### RECORDS TO USE ###
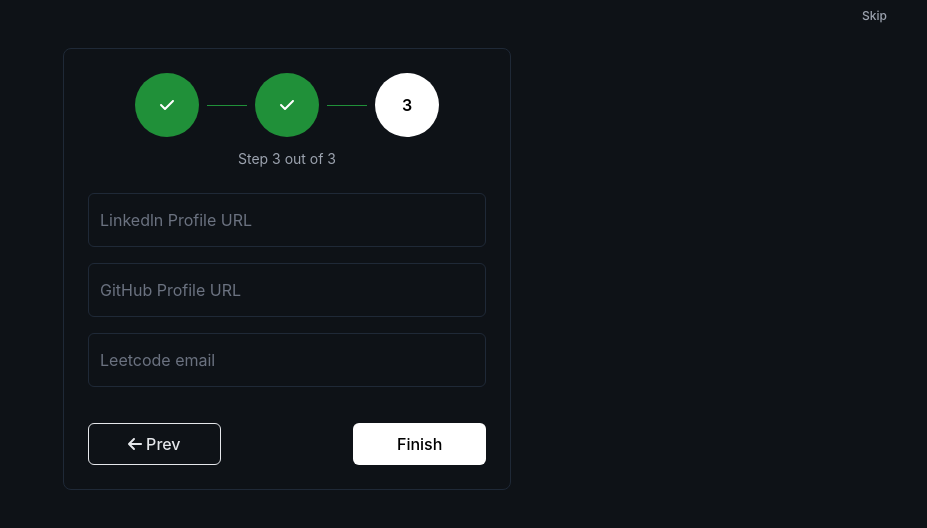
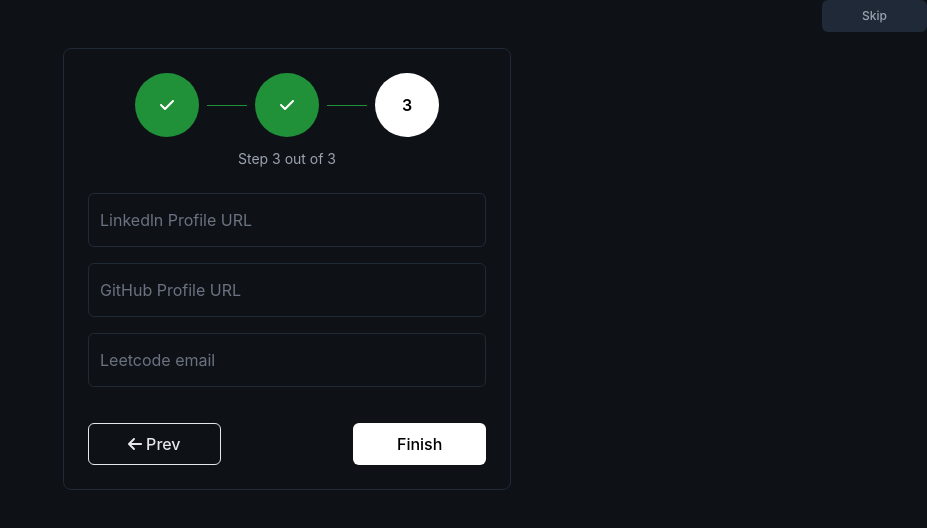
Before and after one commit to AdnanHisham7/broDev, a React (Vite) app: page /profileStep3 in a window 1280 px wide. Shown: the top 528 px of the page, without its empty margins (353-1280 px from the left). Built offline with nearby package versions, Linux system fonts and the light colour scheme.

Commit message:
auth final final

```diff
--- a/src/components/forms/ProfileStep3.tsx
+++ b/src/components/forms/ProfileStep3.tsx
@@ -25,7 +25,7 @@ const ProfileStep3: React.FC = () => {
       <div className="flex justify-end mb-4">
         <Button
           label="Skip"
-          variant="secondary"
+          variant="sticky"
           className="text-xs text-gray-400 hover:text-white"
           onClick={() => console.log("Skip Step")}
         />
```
###
### RECORDS TO USE ###
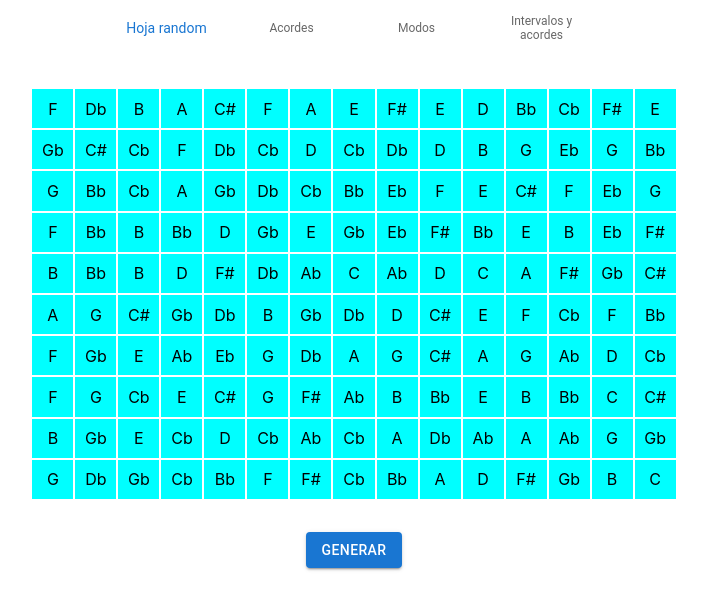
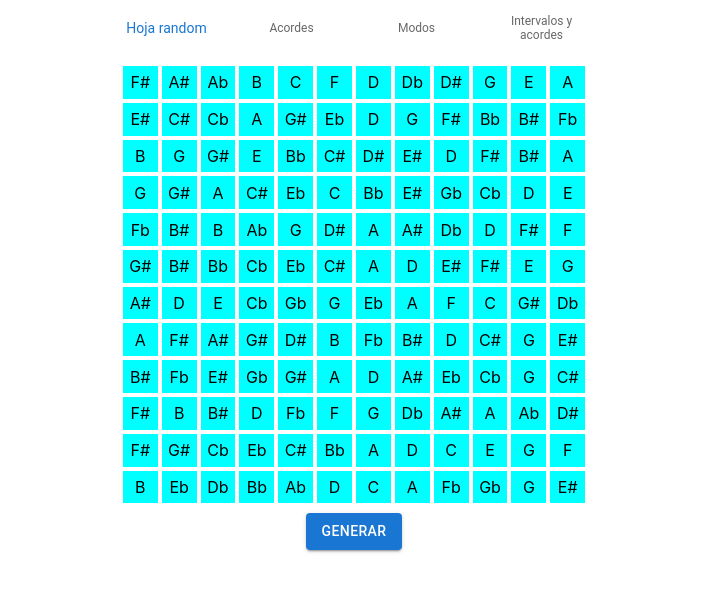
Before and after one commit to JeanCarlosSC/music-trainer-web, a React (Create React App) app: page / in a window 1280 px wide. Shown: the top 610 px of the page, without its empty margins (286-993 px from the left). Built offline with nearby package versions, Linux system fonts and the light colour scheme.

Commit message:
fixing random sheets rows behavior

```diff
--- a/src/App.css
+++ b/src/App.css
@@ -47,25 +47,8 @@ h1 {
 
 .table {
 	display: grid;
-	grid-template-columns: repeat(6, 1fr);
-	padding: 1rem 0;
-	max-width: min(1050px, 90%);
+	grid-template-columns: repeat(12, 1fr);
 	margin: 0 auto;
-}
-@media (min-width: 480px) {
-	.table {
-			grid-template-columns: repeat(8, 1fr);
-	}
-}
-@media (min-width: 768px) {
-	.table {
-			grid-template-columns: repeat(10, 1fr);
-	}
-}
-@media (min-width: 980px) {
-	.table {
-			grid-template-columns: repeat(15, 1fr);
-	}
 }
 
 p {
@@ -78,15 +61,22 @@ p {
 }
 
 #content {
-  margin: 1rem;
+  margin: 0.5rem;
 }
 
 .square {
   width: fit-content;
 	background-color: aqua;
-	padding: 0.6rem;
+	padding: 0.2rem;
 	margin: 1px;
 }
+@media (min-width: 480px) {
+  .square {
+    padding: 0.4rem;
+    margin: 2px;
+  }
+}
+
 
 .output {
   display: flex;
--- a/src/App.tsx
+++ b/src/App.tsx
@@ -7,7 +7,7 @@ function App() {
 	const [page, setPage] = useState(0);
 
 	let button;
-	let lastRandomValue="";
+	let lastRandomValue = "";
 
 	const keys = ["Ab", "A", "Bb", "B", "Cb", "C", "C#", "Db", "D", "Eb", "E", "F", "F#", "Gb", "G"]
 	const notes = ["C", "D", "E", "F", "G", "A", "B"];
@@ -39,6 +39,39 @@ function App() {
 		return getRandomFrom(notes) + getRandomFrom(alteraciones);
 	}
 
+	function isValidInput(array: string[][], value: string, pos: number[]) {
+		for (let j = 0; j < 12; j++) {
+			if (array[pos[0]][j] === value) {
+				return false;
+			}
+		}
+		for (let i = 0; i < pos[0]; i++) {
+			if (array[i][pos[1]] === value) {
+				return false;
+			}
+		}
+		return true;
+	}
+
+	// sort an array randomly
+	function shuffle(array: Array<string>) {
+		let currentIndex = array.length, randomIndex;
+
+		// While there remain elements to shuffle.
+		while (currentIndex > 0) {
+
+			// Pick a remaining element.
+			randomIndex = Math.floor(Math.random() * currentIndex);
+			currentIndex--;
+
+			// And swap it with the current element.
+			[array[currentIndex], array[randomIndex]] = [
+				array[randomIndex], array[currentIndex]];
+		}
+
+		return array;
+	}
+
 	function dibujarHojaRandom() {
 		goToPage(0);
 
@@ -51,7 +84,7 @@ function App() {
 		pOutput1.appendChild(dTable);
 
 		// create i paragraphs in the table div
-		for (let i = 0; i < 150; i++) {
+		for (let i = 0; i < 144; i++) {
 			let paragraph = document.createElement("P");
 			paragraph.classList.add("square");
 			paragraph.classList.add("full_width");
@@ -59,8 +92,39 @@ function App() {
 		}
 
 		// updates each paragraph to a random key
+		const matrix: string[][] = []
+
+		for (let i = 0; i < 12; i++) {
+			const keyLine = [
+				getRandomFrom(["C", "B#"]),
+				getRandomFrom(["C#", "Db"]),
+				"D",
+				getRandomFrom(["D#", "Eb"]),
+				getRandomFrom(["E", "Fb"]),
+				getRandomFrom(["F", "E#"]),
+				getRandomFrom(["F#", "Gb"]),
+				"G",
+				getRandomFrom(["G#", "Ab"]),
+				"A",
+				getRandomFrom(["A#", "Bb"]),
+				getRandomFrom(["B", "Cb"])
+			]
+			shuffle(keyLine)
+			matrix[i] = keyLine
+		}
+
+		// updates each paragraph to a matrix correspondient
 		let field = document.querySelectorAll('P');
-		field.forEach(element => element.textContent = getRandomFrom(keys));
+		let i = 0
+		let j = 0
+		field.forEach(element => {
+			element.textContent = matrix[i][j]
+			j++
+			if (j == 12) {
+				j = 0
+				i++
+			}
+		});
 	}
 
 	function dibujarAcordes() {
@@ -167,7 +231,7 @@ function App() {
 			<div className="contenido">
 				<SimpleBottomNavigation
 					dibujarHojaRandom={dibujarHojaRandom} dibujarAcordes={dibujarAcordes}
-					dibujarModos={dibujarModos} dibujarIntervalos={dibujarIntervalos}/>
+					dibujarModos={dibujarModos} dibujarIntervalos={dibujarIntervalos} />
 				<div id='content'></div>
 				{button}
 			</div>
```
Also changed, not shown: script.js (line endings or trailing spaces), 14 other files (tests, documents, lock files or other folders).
###
### RECORDS TO USE ###
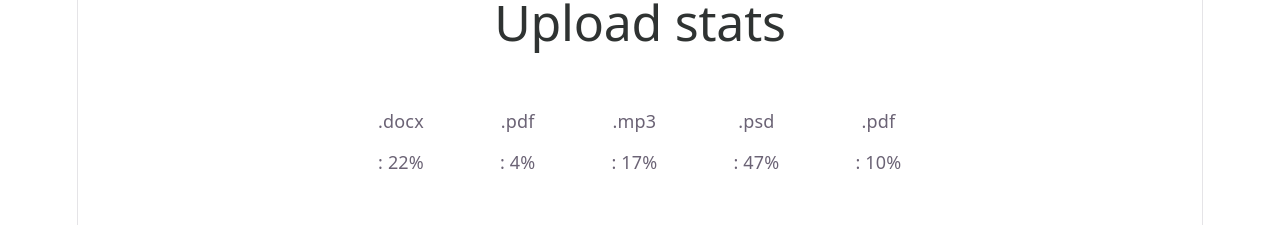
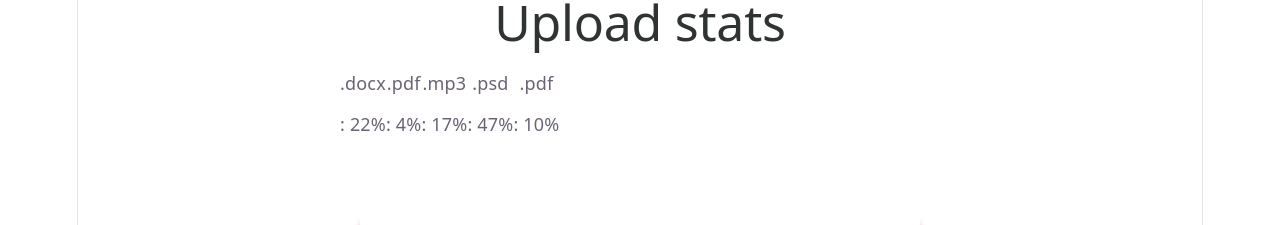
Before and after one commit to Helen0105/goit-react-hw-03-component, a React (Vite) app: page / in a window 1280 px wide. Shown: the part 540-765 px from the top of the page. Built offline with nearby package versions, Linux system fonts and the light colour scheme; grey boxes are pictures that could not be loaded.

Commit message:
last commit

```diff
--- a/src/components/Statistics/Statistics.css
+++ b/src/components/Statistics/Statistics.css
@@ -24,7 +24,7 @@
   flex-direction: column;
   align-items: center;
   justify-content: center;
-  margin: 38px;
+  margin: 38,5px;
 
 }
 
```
###
ACTION ITEM: If a line of the entries holds the word "function", copy it out.

RESPONSE:
@@ -7,7 +7,7 @@ function App() {
@@ -39,6 +39,39 @@ function App() {
+	function isValidInput(array: string[][], value: string, pos: number[]) {
+	function shuffle(array: Array<string>) {
 	function dibujarHojaRandom() {
@@ -51,7 +84,7 @@ function App() {
@@ -59,8 +92,39 @@ function App() {
 	function dibujarAcordes() {
@@ -167,7 +231,7 @@ function App() {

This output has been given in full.